The Weengushk International Film Festival is an Indigenous-run independent film festival in Northern Ontario and the first film festival on Manitoulin Island. Our core philosophy is to present the highest quality films that emphasize Indigenous voices, human rights, social issues, and the environment. Festival programming includes 30+ films, workshops, live music, and opening & closing night galas.
In 2022, the theme for our festival is “Write From the Womb”. We are going to be focusing on showcasing the stories and voices of Indigenous women, including those who identify as LGBTQ2s+. We want to call attention to all of the amazing work done by the Indigenous matriarchs in our community. This theme was developed by WIFF’s Founder and Artistic Director Shirley Cheechoo C.M. Dr. Cheechoo is a prime example of a strong and impactful Indigenous woman, having worked in the community for over 30 years as an award winning artist, actor and filmmaker. We believe that the stories of these women should be brought to the forefront of the arts, as in the past their voices have been silenced and pushed aside.
2022 Films In Competition
Bring Her Home
Bring Her Home follows three Indigenous women – an artist, an activist, and a politician – as they fight to vindicate and honor their missing and murdered relatives.
The fire is stoked, the stars are shining and a voice rises from the flames. It is 50 years in the future.

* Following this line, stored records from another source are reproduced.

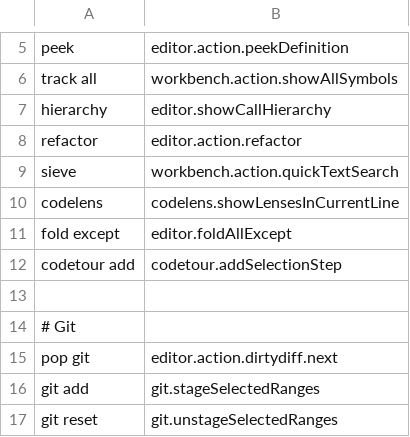
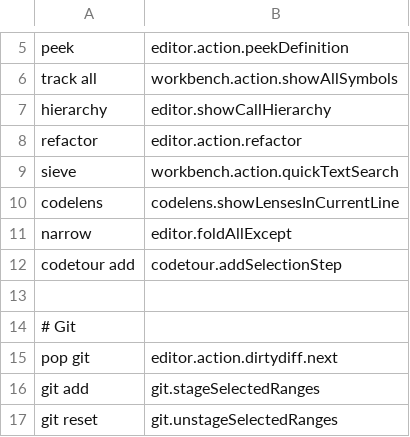
Before and after one commit to jaresty/mac-dotfiles, a CSV file: cursorless-settings/experimental/actions_custom.csv, drawn as a sheet; only a part is shown, gaps mark what is left out.

Commit message:
Changed narrow and widened to reflect up and down based on metaphor book

```diff
--- a/cursorless-settings/experimental/actions_custom.csv
+++ b/cursorless-settings/experimental/actions_custom.csv
@@ -10,3 +10,3 @@ sieve, workbench.action.quickTextSearch
 codelens, codelens.showLensesInCurrentLine
-fold except, editor.foldAllExcept
+narrow, editor.foldAllExcept
 codetour add, codetour.addSelectionStep
```
Also changed, not shown: 3 other files.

What will a grandmother tell the children about the time of pandemic?
Pōneke is a modern love letter to place, space and time within a post second-migration world.
Eastern Khanty: Residents of the Forest

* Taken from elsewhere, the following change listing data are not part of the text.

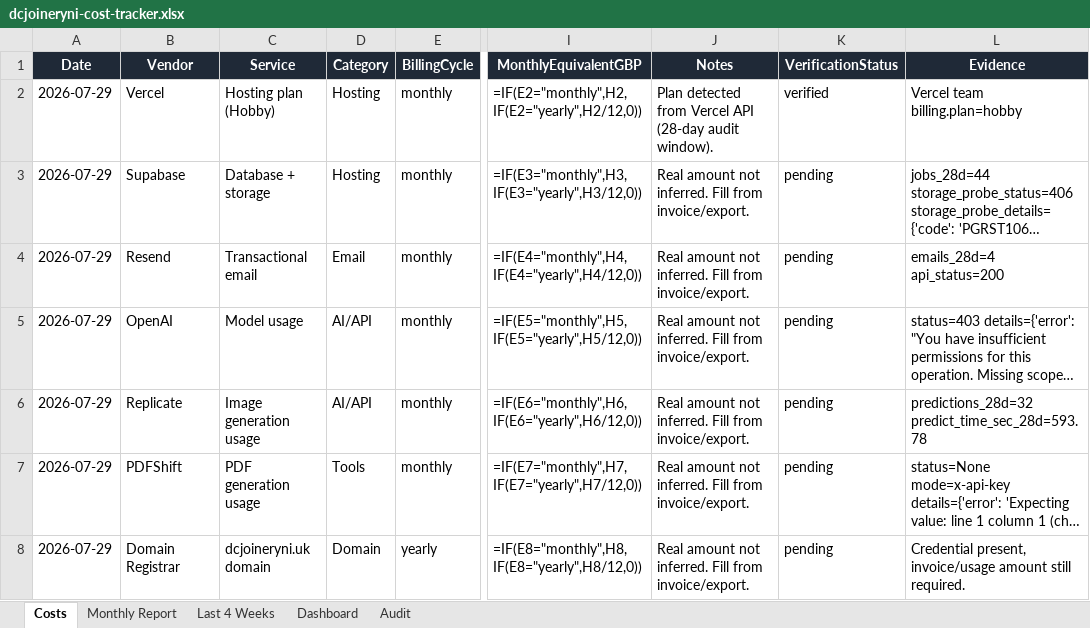
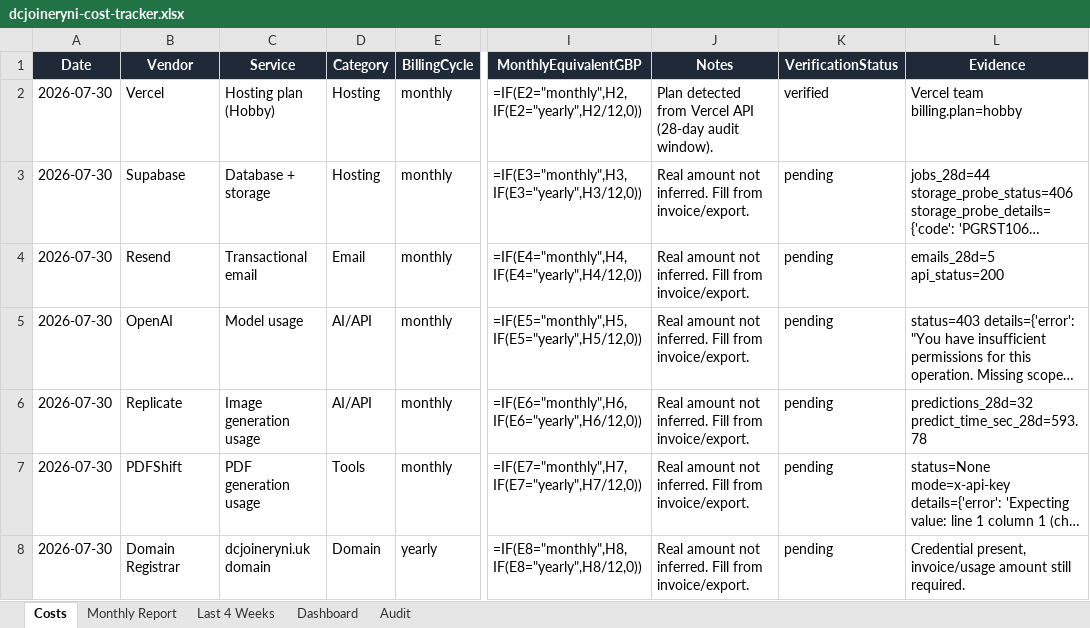
Before and after one commit to widniewski-ux/dc-joinery, an Excel workbook: ops/costs/dcjoineryni-cost-tracker.xlsx, sheet Costs, drawn as a sheet; only a part is shown, gaps mark what is left out; long unchanged cells end in …; values as stored, in another font and other column widths than the file's, no borders; formulas without a stored value are shown as written; the diff names each change by its address in the sheet, - before the commit and + after, or states it on an @@ line.

```diff
--- a/ops/costs/dcjoineryni-cost-tracker.xlsx (sheet Costs)
+++ b/ops/costs/dcjoineryni-cost-tracker.xlsx (sheet Costs)
-A2:A8 (Date): 2026-07-29
+A2:A8 (Date): 2026-07-30
-L4 (Evidence): emails_28d=4 api_status=200
+L4 (Evidence): emails_28d=5 api_status=200
```
Also changed, not shown: sheet Last 4 Weeks, sheet Audit, 1 other file.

This film is dedicated to a winter trip to the taiga camps of the eastern Khants.
As the global pandemic reaches into the Arctic Archipelago, Inuk filmmaker Carol Kunnuk documents how unfamiliar new protocols affect her family and community.
In a post-war future, a mother joins an underground band of vigilantes to try and rescue her daughter from a state-run institution.
Runs Through Their Blood: A Life Impacted
Documents the effects of intergenerational trauma through the history of residential schools.
Synopsis coming soon...
I Am The Warrior
A Residential School Story. A mother and daughter Fox have a poor relationship. The daughter wants to right the wrongs the residential schools have committed to make her mother this way.
When Maika and her ragtag friends discover an alien invasion in their tiny arctic hamlet, it's up to them to save the day.
Kweskosiw (She Whistles)
On the way to her girlfriend's place, an Indigenous woman is assaulted by her cab driver.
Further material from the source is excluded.